To be able to mirror is so powerful. You’ll be able to see when others naturally mirror you or not. And you’ll be able to mirror others to quickly develop rapport.— Barbara Pease, co-trainer of Mindvalley’s Mastering Body Language: Truth, Love, Lies & Power Quest
If you want to be more aware of your body language mirroring skills, then here are three tips from Allan and Barbara in their Mindvalley Quest. It can help increase your influence and likeability.
1. Remember to “front”
Before all else, “front” yourself. It’s simply orienting your body so that you’re in front of the other person. This allows you to be present and give them your full attention.
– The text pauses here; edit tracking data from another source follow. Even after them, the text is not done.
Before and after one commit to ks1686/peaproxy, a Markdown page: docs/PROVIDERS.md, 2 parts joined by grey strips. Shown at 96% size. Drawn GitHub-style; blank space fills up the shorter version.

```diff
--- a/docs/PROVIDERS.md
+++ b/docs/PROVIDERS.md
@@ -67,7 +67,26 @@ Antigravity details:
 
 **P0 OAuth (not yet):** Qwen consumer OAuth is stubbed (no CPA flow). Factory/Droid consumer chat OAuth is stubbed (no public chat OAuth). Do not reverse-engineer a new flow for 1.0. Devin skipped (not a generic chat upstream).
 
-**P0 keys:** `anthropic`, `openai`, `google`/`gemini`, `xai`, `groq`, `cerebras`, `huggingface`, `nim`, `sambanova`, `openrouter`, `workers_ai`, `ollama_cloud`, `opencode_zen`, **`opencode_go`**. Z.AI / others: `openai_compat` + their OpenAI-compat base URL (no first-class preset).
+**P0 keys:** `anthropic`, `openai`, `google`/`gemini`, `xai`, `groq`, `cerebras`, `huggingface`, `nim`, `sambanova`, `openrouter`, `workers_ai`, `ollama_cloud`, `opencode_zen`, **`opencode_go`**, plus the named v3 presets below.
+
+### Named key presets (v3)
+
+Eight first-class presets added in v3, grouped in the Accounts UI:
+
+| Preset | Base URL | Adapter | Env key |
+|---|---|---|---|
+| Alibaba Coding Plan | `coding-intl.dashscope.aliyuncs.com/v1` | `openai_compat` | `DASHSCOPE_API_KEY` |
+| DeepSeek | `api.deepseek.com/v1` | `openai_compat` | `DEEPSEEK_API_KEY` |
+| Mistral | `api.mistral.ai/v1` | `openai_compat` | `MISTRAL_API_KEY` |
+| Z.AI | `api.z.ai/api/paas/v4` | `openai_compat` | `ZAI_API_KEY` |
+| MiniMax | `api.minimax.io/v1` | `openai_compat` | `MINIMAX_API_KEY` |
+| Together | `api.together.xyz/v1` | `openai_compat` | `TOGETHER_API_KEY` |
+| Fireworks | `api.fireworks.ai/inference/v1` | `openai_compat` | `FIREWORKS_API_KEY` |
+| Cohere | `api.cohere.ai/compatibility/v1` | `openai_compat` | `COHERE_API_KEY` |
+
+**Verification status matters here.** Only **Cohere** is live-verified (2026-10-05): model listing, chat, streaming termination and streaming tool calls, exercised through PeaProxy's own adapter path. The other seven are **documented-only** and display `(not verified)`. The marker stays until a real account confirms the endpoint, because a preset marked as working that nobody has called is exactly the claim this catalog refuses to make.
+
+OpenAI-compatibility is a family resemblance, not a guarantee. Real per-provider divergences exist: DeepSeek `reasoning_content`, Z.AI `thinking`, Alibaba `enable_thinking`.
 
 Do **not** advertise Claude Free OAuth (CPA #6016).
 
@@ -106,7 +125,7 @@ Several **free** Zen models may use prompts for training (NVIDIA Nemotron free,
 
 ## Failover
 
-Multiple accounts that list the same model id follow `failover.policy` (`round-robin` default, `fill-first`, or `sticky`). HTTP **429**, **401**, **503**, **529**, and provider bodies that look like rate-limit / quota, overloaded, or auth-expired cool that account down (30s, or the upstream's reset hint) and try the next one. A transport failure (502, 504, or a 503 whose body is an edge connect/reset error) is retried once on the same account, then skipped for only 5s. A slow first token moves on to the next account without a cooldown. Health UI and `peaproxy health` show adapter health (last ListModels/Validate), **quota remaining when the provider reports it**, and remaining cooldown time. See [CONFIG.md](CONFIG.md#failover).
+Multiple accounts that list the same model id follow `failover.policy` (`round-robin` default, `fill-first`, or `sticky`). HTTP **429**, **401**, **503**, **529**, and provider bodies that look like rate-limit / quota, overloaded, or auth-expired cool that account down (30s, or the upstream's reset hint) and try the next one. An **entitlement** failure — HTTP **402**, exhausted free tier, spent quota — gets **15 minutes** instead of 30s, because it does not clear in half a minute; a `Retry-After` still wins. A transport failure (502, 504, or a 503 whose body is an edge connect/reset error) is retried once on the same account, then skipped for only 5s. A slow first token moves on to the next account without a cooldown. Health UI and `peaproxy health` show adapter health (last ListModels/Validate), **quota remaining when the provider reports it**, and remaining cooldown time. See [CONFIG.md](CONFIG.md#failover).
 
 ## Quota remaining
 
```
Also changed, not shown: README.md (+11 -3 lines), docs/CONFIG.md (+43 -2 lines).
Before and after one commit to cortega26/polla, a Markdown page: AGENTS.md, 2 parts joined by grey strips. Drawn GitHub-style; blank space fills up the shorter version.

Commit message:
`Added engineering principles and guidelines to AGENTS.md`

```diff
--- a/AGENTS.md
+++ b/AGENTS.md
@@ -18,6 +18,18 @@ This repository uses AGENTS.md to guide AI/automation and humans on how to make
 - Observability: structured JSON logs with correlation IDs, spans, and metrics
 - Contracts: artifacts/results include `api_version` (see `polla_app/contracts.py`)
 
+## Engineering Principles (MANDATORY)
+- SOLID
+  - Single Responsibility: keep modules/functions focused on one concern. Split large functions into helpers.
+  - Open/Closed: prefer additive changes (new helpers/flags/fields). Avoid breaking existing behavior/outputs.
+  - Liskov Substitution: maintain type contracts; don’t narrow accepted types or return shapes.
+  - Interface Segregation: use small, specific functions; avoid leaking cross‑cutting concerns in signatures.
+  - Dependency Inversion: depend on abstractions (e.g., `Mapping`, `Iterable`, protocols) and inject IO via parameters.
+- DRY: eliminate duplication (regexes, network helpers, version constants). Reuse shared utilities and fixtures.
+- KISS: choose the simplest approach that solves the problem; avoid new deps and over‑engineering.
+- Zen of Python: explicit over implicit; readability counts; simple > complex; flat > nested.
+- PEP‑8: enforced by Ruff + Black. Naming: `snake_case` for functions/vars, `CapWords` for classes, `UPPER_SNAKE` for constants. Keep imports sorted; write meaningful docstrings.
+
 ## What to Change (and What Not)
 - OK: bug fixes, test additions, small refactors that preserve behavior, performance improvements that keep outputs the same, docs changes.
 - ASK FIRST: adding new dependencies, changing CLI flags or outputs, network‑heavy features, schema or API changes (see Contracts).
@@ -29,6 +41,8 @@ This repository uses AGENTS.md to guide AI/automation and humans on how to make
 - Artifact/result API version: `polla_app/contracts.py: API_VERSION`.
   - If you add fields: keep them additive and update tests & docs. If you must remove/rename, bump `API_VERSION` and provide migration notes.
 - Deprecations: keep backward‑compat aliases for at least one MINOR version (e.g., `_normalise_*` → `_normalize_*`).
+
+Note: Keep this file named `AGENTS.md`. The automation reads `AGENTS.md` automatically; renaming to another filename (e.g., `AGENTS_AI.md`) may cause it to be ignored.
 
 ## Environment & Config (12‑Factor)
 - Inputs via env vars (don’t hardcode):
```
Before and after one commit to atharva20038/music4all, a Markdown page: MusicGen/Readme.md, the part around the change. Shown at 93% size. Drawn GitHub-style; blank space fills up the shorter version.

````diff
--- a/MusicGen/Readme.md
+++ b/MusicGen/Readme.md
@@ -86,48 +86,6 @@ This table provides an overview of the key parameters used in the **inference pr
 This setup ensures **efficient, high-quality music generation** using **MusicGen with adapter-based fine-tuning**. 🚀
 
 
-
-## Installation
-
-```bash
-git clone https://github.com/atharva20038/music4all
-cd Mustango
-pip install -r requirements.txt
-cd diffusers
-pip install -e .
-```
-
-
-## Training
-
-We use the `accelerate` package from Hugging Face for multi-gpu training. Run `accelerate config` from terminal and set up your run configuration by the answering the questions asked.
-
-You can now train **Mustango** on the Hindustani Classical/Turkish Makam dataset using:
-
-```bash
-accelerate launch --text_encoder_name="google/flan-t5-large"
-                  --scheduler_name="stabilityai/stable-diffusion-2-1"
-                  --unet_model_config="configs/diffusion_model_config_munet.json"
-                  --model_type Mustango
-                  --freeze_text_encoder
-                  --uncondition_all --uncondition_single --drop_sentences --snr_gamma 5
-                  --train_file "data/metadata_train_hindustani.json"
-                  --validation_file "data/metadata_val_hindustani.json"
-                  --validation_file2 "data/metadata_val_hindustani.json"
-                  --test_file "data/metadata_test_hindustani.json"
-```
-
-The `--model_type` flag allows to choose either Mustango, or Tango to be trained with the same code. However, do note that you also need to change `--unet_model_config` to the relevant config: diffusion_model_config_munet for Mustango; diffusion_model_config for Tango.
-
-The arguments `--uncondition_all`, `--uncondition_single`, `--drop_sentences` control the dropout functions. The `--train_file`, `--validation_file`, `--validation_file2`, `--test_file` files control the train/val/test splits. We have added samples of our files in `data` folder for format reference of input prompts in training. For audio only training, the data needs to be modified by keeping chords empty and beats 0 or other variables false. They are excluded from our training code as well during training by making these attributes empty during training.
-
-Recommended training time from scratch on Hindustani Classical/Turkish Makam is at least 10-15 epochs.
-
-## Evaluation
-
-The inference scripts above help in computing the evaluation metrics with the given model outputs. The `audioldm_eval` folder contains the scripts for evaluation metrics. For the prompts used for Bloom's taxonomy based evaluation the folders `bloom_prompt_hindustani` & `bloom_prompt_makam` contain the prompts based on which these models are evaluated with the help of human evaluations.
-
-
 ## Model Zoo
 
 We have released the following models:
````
It’s the same concept as pointing your lead foot toward the person of interest. (And if you’re dating, this is also one of the signs of attraction.)
Allan’s tip: “If you want someone to feel important when you’re talking with them, put your lead foot pointing towards them. And they’ll get a feeling you kind of like them and they don’t know why. It’s because you’re pointing your foot toward them.”
2. Use your face as feedback
Your facial expressions are great assets — it helps express what you feel (good or bad). And when you’re mirroring body language for attraction, during a job interview, or basically in any interaction with another human, it can help build rapport and trust quickly and easily.
One thing to note, though, is that men and women are programmed differently to express emotions through facial expressions. According to Allan, a woman can use an average of six facial expressions in a 10-second listening while a man makes less than a third of that.
Allan’s tip: “Use your face as feedback” — for a woman, mirror her expressions, no matter how animated it is, and for a man, mirror his expressions, even if they’re passive.
3. Use the three-second rule
When mirroring body language, there are tips out there to wait up to 10 seconds or anywhere between 10 to 30 seconds before following the person’s gesture. However, according to Allan, one, two, three — that’s the simple rule of thumb to follow here.
What’s the lure of three? The brain love patterns and three is the smallest number needed to create a pattern, like a triangle. But simply, the power of three is just appealing and easier to remember.
Allan’s tip: “Make sure you wait three seconds after each gesture that they make before you copy their gesture.”
Let Your Body Language Do the Talking
Building better, stronger connections contribute to your overall well-being. And you don’t have to look further than your mirroring techniques.
“Intentionally mirroring other people to create rapport is a fabulous technique,” says Allan. “The significance of mirroring is one of the important body language lessons you could learn because it’s a clear way that others indicate that they agree with you and that they like [you].”
You can learn more from Allan and Barbara in their Mastering Body Language: Truth, Love, Lies & Power Quest on Mindvalley. And when you sign up for a free account, you can sample the first few lessons to get the gist of how powerful mirroring body language can really be — not only how to use it but also how to read it.
The thing is, people may not always tell you how they feel or what they think. But they’ll always show you. And when we all do our part to create rapport with one another, we can call be the changemakers the world needs.